“What’s the difference between Cheerios and Notre Dame?”

“Cheerios belong in a bowl.”

The Notre Dame Fighting Irish finished the 1991 season with a 9-3 record, which a certain amount of people felt was not worthy of a Sugar Bowl berth. While this made many Notre Dame fans angry, head coach Lou Holtz used this to motivate his team for their matchup against No. 3 Florida. The Gators (10-1) were an obvious favorite heading into the game, and they quickly showed the world why, jumping out to a 16-7 lead at halftime. The Irish, under the leadership of head coach Lou Holtz, weren’t the kind of team to just give up, and Coach Holtz must have given his team some kind of pep talk at half time, because the Gators never saw what was about to happen to them in the second half.

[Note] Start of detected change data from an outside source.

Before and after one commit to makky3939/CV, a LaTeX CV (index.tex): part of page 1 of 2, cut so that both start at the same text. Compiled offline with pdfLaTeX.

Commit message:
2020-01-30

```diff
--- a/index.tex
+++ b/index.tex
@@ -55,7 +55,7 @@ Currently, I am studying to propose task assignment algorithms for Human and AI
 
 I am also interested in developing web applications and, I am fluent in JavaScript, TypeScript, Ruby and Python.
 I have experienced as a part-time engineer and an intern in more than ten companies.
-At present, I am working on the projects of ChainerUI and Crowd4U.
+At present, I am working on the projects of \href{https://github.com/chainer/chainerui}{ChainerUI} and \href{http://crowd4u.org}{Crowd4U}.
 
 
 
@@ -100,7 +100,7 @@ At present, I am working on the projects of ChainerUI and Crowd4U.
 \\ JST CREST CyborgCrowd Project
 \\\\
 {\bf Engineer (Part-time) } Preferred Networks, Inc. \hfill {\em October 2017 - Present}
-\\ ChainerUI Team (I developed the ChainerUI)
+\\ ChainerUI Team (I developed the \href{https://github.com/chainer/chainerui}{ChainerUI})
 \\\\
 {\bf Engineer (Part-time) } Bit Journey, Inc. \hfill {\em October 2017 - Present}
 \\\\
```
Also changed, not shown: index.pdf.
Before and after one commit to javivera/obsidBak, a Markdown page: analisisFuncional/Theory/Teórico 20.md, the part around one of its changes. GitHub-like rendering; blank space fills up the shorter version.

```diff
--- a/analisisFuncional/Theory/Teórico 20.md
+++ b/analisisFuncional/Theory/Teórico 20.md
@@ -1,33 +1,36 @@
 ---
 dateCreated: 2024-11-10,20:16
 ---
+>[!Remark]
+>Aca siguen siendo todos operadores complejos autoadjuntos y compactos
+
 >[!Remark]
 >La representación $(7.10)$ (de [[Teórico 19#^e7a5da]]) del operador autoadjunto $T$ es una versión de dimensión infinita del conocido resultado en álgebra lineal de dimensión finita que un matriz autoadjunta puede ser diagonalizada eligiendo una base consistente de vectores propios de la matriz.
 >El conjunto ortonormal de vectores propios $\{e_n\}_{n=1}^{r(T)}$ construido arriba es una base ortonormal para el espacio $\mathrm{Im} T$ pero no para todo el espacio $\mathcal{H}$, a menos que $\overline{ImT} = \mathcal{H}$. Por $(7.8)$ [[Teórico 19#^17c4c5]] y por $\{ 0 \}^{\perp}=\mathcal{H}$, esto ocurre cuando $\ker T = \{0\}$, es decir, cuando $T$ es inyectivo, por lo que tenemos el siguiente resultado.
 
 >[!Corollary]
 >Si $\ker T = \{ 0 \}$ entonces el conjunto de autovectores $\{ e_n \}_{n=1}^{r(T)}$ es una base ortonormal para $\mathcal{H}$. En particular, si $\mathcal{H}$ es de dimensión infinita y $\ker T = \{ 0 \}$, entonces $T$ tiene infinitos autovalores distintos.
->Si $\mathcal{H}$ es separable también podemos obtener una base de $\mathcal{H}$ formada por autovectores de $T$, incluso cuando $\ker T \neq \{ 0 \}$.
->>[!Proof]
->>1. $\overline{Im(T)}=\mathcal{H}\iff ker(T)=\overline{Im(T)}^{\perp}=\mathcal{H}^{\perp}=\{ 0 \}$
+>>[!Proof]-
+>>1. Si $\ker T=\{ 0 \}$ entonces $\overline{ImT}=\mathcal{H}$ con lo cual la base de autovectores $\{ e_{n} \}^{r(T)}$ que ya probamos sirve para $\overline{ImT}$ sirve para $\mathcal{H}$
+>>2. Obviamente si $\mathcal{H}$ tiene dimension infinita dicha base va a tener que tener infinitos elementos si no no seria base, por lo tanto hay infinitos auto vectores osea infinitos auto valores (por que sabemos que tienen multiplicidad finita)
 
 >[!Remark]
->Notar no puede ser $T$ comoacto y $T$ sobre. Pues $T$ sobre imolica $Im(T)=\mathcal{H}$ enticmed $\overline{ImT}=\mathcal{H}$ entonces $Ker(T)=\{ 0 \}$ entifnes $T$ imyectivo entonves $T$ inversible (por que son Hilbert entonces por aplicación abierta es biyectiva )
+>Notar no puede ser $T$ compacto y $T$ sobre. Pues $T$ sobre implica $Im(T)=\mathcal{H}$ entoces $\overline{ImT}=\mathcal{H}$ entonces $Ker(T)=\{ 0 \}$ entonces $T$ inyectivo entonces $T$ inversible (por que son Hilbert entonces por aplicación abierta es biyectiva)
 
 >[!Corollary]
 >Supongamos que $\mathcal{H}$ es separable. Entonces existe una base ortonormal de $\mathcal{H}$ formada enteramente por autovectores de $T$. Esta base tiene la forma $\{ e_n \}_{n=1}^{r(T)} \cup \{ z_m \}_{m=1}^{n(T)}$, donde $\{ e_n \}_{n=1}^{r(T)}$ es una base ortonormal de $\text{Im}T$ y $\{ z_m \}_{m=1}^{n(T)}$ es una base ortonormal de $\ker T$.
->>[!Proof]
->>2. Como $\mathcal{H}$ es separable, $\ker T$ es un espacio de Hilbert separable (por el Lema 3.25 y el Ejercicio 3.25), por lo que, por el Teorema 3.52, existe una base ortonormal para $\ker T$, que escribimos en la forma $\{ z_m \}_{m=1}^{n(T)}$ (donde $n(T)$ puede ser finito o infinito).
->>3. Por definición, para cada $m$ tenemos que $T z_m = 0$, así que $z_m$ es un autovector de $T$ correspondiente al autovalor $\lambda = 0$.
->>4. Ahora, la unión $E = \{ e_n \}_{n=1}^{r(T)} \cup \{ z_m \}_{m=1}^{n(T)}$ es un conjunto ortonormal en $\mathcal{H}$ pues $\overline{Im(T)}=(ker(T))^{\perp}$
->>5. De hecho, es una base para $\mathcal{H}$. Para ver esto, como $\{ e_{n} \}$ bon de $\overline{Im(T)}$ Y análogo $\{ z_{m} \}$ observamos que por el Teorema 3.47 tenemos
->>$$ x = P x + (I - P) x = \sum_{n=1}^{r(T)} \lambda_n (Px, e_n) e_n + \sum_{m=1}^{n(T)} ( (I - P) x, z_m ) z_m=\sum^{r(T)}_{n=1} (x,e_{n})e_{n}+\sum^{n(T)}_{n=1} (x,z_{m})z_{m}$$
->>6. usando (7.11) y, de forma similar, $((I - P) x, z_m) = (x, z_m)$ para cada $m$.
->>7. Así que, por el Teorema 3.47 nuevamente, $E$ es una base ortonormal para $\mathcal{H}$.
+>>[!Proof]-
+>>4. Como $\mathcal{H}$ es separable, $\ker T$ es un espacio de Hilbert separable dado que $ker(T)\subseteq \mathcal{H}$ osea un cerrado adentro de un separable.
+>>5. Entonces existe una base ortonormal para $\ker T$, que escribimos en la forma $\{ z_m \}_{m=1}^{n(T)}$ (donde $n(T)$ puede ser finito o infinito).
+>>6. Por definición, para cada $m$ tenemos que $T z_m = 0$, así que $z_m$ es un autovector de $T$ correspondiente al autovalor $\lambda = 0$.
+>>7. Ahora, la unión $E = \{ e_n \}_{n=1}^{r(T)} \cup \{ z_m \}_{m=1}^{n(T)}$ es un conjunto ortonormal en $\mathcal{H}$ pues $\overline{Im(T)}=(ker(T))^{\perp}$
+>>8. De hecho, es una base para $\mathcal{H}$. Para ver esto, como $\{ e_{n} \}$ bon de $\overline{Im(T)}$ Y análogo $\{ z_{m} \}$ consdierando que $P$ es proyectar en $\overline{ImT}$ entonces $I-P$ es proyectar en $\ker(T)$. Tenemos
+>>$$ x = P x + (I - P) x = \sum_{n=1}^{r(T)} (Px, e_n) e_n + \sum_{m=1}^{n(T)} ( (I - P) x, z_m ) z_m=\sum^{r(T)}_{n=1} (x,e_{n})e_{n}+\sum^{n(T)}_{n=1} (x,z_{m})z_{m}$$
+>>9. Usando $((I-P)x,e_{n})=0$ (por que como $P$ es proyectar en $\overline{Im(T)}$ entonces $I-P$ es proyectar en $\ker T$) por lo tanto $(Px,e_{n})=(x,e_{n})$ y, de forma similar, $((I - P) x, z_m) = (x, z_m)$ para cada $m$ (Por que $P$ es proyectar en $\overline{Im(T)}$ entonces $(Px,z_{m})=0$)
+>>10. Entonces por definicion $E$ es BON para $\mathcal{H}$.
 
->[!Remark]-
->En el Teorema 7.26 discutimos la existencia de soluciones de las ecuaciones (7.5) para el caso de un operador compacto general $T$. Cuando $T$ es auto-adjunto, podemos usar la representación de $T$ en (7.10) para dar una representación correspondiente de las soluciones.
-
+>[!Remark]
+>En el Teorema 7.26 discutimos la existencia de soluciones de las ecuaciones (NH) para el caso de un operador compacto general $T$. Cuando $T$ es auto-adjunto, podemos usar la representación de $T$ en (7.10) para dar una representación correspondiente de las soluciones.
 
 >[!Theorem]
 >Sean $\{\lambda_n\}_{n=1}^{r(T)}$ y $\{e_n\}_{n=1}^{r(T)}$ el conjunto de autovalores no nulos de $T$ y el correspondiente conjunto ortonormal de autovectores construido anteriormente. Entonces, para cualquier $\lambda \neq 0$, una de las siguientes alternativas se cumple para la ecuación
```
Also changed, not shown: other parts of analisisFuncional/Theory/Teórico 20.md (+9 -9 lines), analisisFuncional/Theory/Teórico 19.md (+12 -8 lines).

Notre Dame came out and ran for 245 yards in the second half, and outscored the Gators 32-12, to beat them by a final score of 39-28.

One of the best stories I’ve heard about that 1992 Sugar Bowl comes from my friend, and former Notre Dame tight end, Oscar McBride. Oscar describes the magic that head coach worked that night to pull off the win over the Gators.

“In December of 1991 we were down in New Orleans getting ready to play in the Sugar Bowl. No one expected us to win this bowl. No one even thought we belonged in this bowl. They kept telling us that we belonged in a cereal bowl. Our last team practice before the game was held in the convention center in full pads, on concrete, because it was raining outside. Coach Holtz calls us together after practice and gives us his rallying pep talk. Lou began, ‘We have a big game coming up and I want to tell you about Steve Spurrier and our opponent. Now here is what is going to happen tomorrow. We are going to get the ball on offense, we are going to give the ball to Jerome Bettis, and he is going to score on the first drive. Then we are going to come out on defense, we are going to get the ball back on a turnover, Jerome is going to get the ball back on offense, and he is going to score again. Then I want you to look across the field and you will see Steve Spurrier throw his headset on the ground and start to pout.’”

“January 1, 1992 … we take the field and Jerome gets the ball on offense. Jerome then scores on a 45 yard touchdown play. The Gators get the ball back on offense, and Demetrius DuBose gets the interception giving us the ball back. Then Jerome comes back out and scores again. We look across the field and right before our eyes Spurrier throws down his headset, crosses his arms and starts to pout.”

“We all look at each other and say … ‘What just happened??’”

“After that moment, my level of respect for Coach Holtz went through the roof. I knew that not only had he studied the team and knew their tendencies, studied what they were going to do on offense, defense, and special teams; but he also had studied the manners of Coach Spurrier as well. He really went above and beyond in doing his job.”

Below are some highlights from the “The Cheerios Bowl,” a Notre Dame victory that helped set the tone for the following season.

Cheers & GO IRISH!